The company, which warned in November about weaker sales, said it still expects pretax profit for the first half of its fiscal year to be lower than a year earlier as it struggles with higher costs, but it maintained its full-year outlook.
Wetherspoon follows other UK pub operators, including Greene King Plc (GNK.L), Marston’s Plc (MARS.L) and Stonegate Pub Company IPO-SPC.L, owner of the Slug and Lettuce pub chain, that have reported higher sales for the period, even as they face cost pressures and slowing consumer spending in Britain amid uncertainty about Brexit.
Wetherspoon said like-for-like sales for the 12 weeks to Jan. 20 rose by 7.2 percent from a year earlier.
Its shares rose as much as 4 percent, but quickly gave up gains to trade down 0.7 percent by 1004 GMT as analysts said Weatherspoon’s trading update was mixed.
“Our expectations for the full year are unchanged,” the company said in a statement but gave no details.
British pub operators have been battling rising costs from an increase in the minimum wage, higher property rents and a Brexit-spurred slide in sterling. At the same time, younger Britons are increasingly moving away from pub drinking.
“It has been a strong trading period with gin sales which are very fashionable at the moment, with pink gin ... there has been a good sales of craft beer as well and very good sales of coffee,” Wetherspoon’s pro-Brexit Chief Executive Office Tim Martin told Reuters.
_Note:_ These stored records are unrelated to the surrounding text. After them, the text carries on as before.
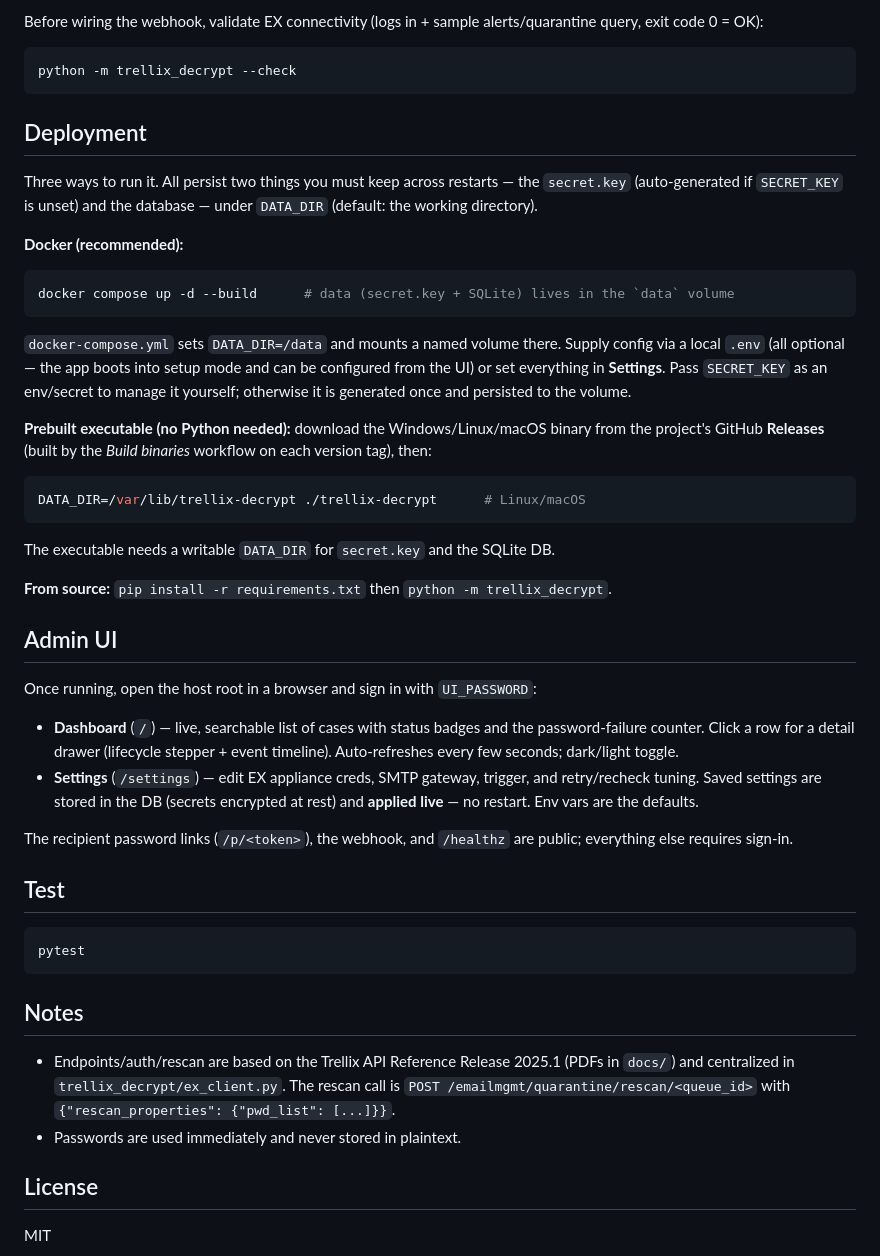
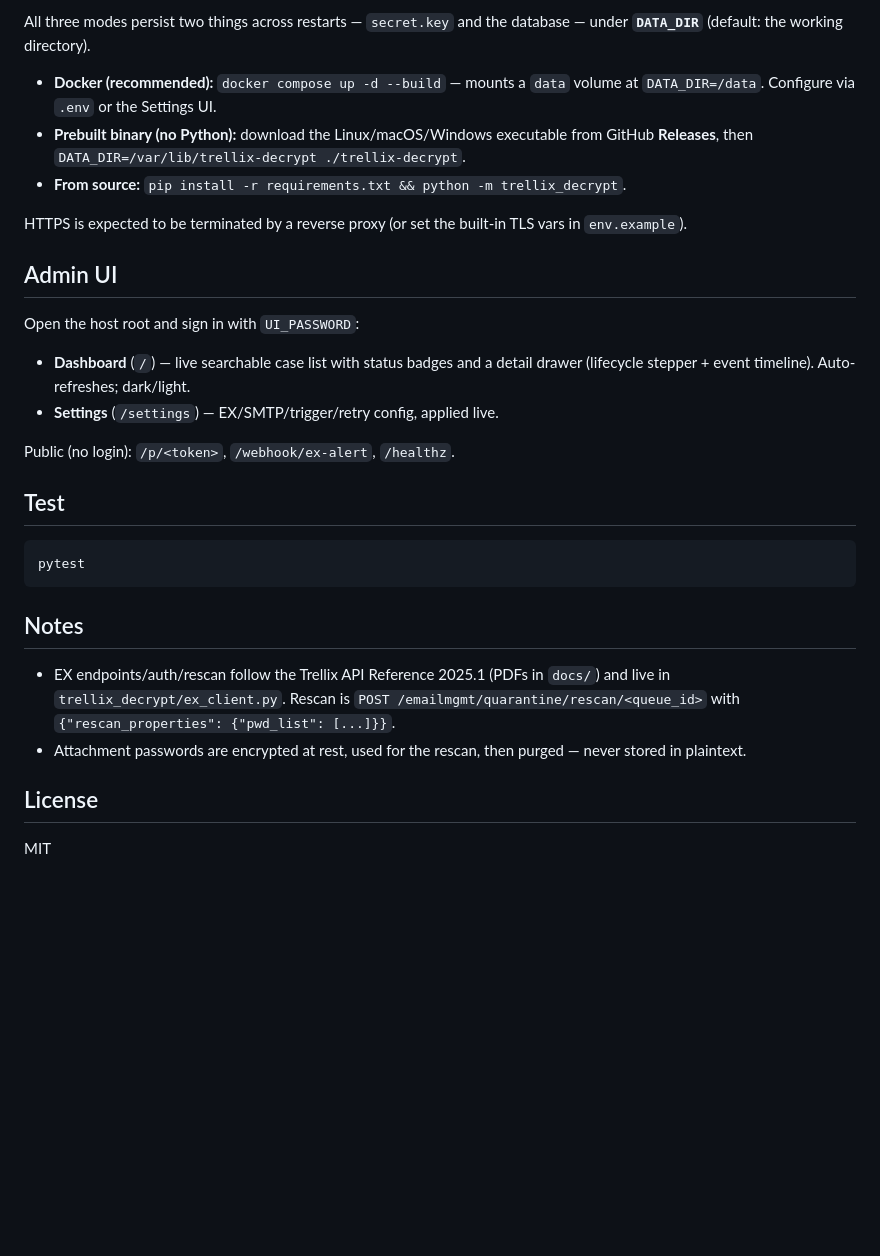
Before and after one commit to HazLab/TrellixEXAttachmentDecrypt, a Markdown page: README.md, the part around one of its changes. GitHub-like rendering; blank space fills up the shorter version.

Commit message:
docs: summarize README; fix stale run/config (recheck defaults, TLS off, setup mode, DATA_DIR)

````diff
--- a/README.md
+++ b/README.md
@@ -100,54 +85,26 @@ trellix-decrypt
 
-Before wiring the webhook, validate EX connectivity (logs in + sample
-alerts/quarantine query, exit code 0 = OK):
+All three modes persist two things across restarts — `secret.key` and the
+database — under **`DATA_DIR`** (default: the working directory).
 
-```bash
-python -m trellix_decrypt --check
-```
+- **Docker (recommended):** `docker compose up -d --build` — mounts a `data`
+  volume at `DATA_DIR=/data`. Configure via `.env` or the Settings UI.
+- **Prebuilt binary (no Python):** download the Linux/macOS/Windows executable
+  from GitHub **Releases**, then
+  `DATA_DIR=/var/lib/trellix-decrypt ./trellix-decrypt`.
+- **From source:** `pip install -r requirements.txt && python -m trellix_decrypt`.
 
-## Deployment
-
-Three ways to run it. All persist two things you must keep across restarts — the
-`secret.key` (auto-generated if `SECRET_KEY` is unset) and the database — under
-`DATA_DIR` (default: the working directory).
-
-**Docker (recommended):**
-
-```bash
-docker compose up -d --build      # data (secret.key + SQLite) lives in the `data` volume
-```
-
-`docker-compose.yml` sets `DATA_DIR=/data` and mounts a named volume there. Supply
-config via a local `.env` (all optional — the app boots into setup mode and can be
-configured from the UI) or set everything in **Settings**. Pass `SECRET_KEY` as an
-env/secret to manage it yourself; otherwise it is generated once and persisted to the
-volume.
-
-**Prebuilt executable (no Python needed):** download the Windows/Linux/macOS binary
-from the project's GitHub **Releases** (built by the *Build binaries* workflow on each
-version tag), then:
-
-```bash
-DATA_DIR=/var/lib/trellix-decrypt ./trellix-decrypt      # Linux/macOS
-```
-
-The executable needs a writable `DATA_DIR` for `secret.key` and the SQLite DB.
-
-**From source:** `pip install -r requirements.txt` then `python -m trellix_decrypt`.
+HTTPS is expected to be terminated by a reverse proxy (or set the built-in TLS
+vars in `env.example`).
 
 ## Admin UI
 
-Once running, open the host root in a browser and sign in with `UI_PASSWORD`:
+Open the host root and sign in with `UI_PASSWORD`:
 
-- **Dashboard** (`/`) — live, searchable list of cases with status badges and the
-  password-failure counter. Click a row for a detail drawer (lifecycle stepper +
-  event timeline). Auto-refreshes every few seconds; dark/light toggle.
-- **Settings** (`/settings`) — edit EX appliance creds, SMTP gateway, trigger,
-  and retry/recheck tuning. Saved settings are stored in the DB (secrets
-  encrypted at rest) and **applied live** — no restart. Env vars are the defaults.
+- **Dashboard** (`/`) — live searchable case list with status badges and a detail
+  drawer (lifecycle stepper + event timeline). Auto-refreshes; dark/light.
+- **Settings** (`/settings`) — EX/SMTP/trigger/retry config, applied live.
 
-The recipient password links (`/p/<token>`), the webhook, and `/healthz` are
-public; everything else requires sign-in.
+Public (no login): `/p/<token>`, `/webhook/ex-alert`, `/healthz`.
 
 ## Test
 
@@ -157,11 +114,12 @@ pytest
 
 ## Notes
 
-- Endpoints/auth/rescan are based on the Trellix API Reference Release 2025.1
-  (PDFs in `docs/`) and centralized in `trellix_decrypt/ex_client.py`. The rescan
-  call is `POST /emailmgmt/quarantine/rescan/<queue_id>` with
+- EX endpoints/auth/rescan follow the Trellix API Reference 2025.1 (PDFs in
+  `docs/`) and live in `trellix_decrypt/ex_client.py`. Rescan is
+  `POST /emailmgmt/quarantine/rescan/<queue_id>` with
   `{"rescan_properties": {"pwd_list": [...]}}`.
-- Passwords are used immediately and never stored in plaintext.
+- Attachment passwords are encrypted at rest, used for the rescan, then purged —
+  never stored in plaintext.
 
 ## License
 
````
Also changed, not shown: other parts of README.md (+47 -62 lines).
FTSE 250 .FTMC group Wetherspoon, which relies heavily on alcohol sales at its restaurants, also serves items such as low-calorie breakfast options, English muffins, pancakes and Lavazza filter coffee to boost revenue through a diversified portfolio.
The company is investing in its food and coffee business, which is more labour intensive than beer.
“Costs, as previously indicated, are considerably higher than the previous year, especially labour, which has increased by about 30 million pounds in the period,” Martin said.
In November JD Wetherspoon announced a pay increase for its employees, while it is also dealing with a new sugar tax on drinks.
“While top line continues to be strong, operating margins also continue to come under pressure and at 7.7 percent are the lowest in the sector,” said Liberum analyst Anna Barnfather, who has a “hold” rating on the stock.
Weatherspoon said it plans to open 5 to 10 pubs in the current financial year, which ends in July, after opening six outlets in its previous fiscal year.
Reporting by Noor Zainab Hussain and Karina Dsouza in Bengaluru; Editing by Saumyadeb Chakrabarty and Susan Fenton